(Version difference data)
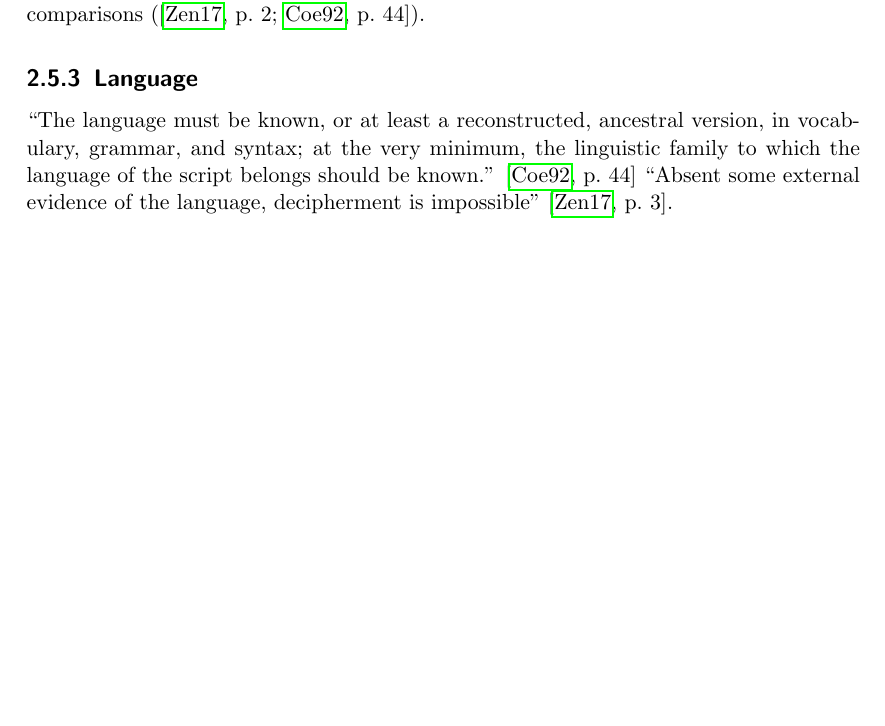
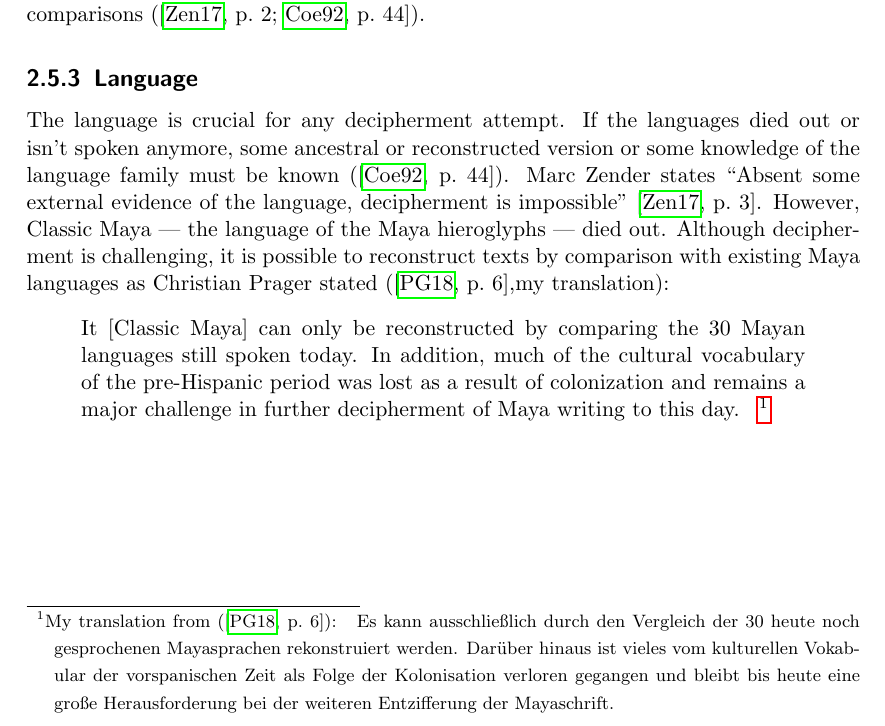
Before and after one commit to yax-lakam-tuun/maya-decipherment, a LaTeX thesis (main.tex, which reads terminology/terminology.tex): part of page 11 of 17 before the commit and part of page 11 of 18 after it, cut so that both start at the same text, the shorter picture padded with empty space. Compiled offline with pdfLaTeX.

Commit message:
[#29] Writing the 'Theory of Decipherment'

```diff
--- a/terminology/terminology.tex
+++ b/terminology/terminology.tex
@@ -153,11 +153,31 @@ and analyzes of different text passages against each other allow effective compa
 (\cites[2]{zender2017}[44]{coe1992}).
 
 \subsection{Language}
-\textcquote[44]{coe1992}{The language must be known, or at least a reconstructed,
-ancestral version, in vocabulary, grammar, and syntax; at the very minimum,
-the linguistic family to which the language of the script belongs should be known.}
-\textcquote[3]{zender2017}{Absent some external evidence of the language, decipherment is
-impossible}.
+The language is crucial for any decipherment attempt.
+If the languages died out or isn't spoken anymore, some ancestral or reconstructed
+version or some knowledge of the language family must be known (\cite[44]{coe1992}).
+Marc Zender states \textcquote[3]{zender2017}{Absent some external evidence of the language,
+decipherment is impossible}.
+However, Classic Maya --- the language of the Maya hieroglyphs ---  died out.
+Although decipherment is challenging, it is possible to reconstruct texts by comparison
+with existing Maya languages as Christian Prager stated (\cite[6]{prager2018},my translation):
+\quotemytranslated[6]{prager2018}
+% LTeX: enabled=false
+{
+    Es kann ausschließlich durch den Vergleich der 30 heute noch
+    gesprochenen Mayasprachen rekonstruiert werden.
+    Darüber hinaus ist vieles vom kulturellen Vokabular der vorspanischen Zeit als Folge der
+    Kolonisation verloren gegangen und bleibt bis heute eine große Herausforderung bei der
+    weiteren Entzifferung der Mayaschrift.
+}
+% LTeX: enabled=true
+{
+    It [Classic Maya] can only be reconstructed by comparing the 30 Mayan languages still
+    spoken today.
+    In addition, much of the cultural vocabulary of the pre-Hispanic period was lost as a result of
+    colonization and remains a major challenge in further decipherment of Maya writing
+    to this day.
+}
 
 \subsection{Cultural context}
 
```
Also changed, not shown: preamble.sty (+12 -0 lines).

→ ABOUT THIS EXERCISE
Make an exact copy of all entries above, dropping the images.

→ TASK ANSWER
Before and after one commit to yax-lakam-tuun/maya-decipherment, a LaTeX thesis (main.tex, which reads terminology/terminology.tex): part of page 11 of 17 before the commit and part of page 11 of 18 after it, cut so that both start at the same text, the shorter picture padded with empty space. Compiled offline with pdfLaTeX.

Commit message:
[#29] Writing the 'Theory of Decipherment'

```diff
--- a/terminology/terminology.tex
+++ b/terminology/terminology.tex
@@ -153,11 +153,31 @@ and analyzes of different text passages against each other allow effective compa
 (\cites[2]{zender2017}[44]{coe1992}).
 
 \subsection{Language}
-\textcquote[44]{coe1992}{The language must be known, or at least a reconstructed,
-ancestral version, in vocabulary, grammar, and syntax; at the very minimum,
-the linguistic family to which the language of the script belongs should be known.}
-\textcquote[3]{zender2017}{Absent some external evidence of the language, decipherment is
-impossible}.
+The language is crucial for any decipherment attempt.
+If the languages died out or isn't spoken anymore, some ancestral or reconstructed
+version or some knowledge of the language family must be known (\cite[44]{coe1992}).
+Marc Zender states \textcquote[3]{zender2017}{Absent some external evidence of the language,
+decipherment is impossible}.
+However, Classic Maya --- the language of the Maya hieroglyphs ---  died out.
+Although decipherment is challenging, it is possible to reconstruct texts by comparison
+with existing Maya languages as Christian Prager stated (\cite[6]{prager2018},my translation):
+\quotemytranslated[6]{prager2018}
+% LTeX: enabled=false
+{
+    Es kann ausschließlich durch den Vergleich der 30 heute noch
+    gesprochenen Mayasprachen rekonstruiert werden.
+    Darüber hinaus ist vieles vom kulturellen Vokabular der vorspanischen Zeit als Folge der
+    Kolonisation verloren gegangen und bleibt bis heute eine große Herausforderung bei der
+    weiteren Entzifferung der Mayaschrift.
+}
+% LTeX: enabled=true
+{
+    It [Classic Maya] can only be reconstructed by comparing the 30 Mayan languages still
+    spoken today.
+    In addition, much of the cultural vocabulary of the pre-Hispanic period was lost as a result of
+    colonization and remains a major challenge in further decipherment of Maya writing
+    to this day.
+}
 
 \subsection{Cultural context}
 
```
Also changed, not shown: preamble.sty (+12 -0 lines).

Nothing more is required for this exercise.